(Edit difference data)
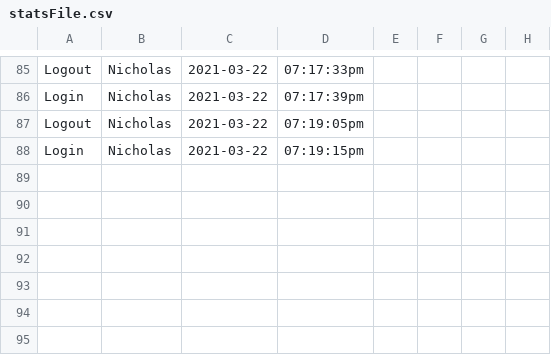
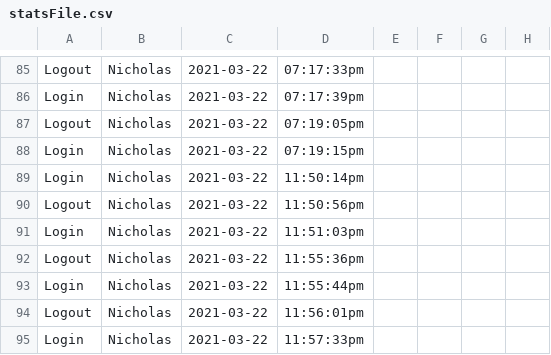
Before and after one commit to brownw15/RHCAH2021, a CSV file: calendar/statsFile.csv, drawn as a sheet; only a part is shown, gaps mark what is left out; the diff names each change by its address in the sheet, - before the commit and + after, or states it on an @@ line.

```diff
--- a/calendar/statsFile.csv
+++ b/calendar/statsFile.csv
+row 89: Login | Nicholas | 2021-03-22 | 11:50:14pm
+row 90: Logout | Nicholas | 2021-03-22 | 11:50:56pm
+row 91: Login | Nicholas | 2021-03-22 | 11:51:03pm
+row 92: Logout | Nicholas | 2021-03-22 | 11:55:36pm
+row 93: Login | Nicholas | 2021-03-22 | 11:55:44pm
+row 94: Logout | Nicholas | 2021-03-22 | 11:56:01pm
+row 95: Login | Nicholas | 2021-03-22 | 11:57:33pm
```
Also changed, not shown: 4 other files.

What to do
Check every line above for the string "shown" and copy those that have it.

Response below
Before and after one commit to brownw15/RHCAH2021, a CSV file: calendar/statsFile.csv, drawn as a sheet; only a part is shown, gaps mark what is left out; the diff names each change by its address in the sheet, - before the commit and + after, or states it on an @@ line.
Also changed, not shown: 4 other files.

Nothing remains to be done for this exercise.